**Task to carry out**:
Report the number of lines in these entries that contain "file". Write only the number.

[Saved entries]
━━━

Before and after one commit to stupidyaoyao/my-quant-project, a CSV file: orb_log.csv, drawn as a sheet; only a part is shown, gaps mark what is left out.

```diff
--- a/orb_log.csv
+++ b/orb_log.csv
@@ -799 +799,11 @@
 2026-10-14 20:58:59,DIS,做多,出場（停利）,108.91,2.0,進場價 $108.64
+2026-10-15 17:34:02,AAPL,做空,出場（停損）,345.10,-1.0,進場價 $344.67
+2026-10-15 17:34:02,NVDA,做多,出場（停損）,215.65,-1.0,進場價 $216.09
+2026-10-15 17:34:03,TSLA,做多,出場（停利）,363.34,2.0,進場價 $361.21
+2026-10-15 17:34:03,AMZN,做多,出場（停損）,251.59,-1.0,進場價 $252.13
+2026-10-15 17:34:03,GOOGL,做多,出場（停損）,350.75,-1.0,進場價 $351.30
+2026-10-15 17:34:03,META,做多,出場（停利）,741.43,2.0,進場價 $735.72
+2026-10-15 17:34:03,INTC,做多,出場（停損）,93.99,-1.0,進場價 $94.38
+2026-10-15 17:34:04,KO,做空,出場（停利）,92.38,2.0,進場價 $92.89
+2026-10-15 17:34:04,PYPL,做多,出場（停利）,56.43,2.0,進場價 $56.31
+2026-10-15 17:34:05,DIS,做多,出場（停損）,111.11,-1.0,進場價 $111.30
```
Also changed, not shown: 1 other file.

━━━

**Exercise output**:
2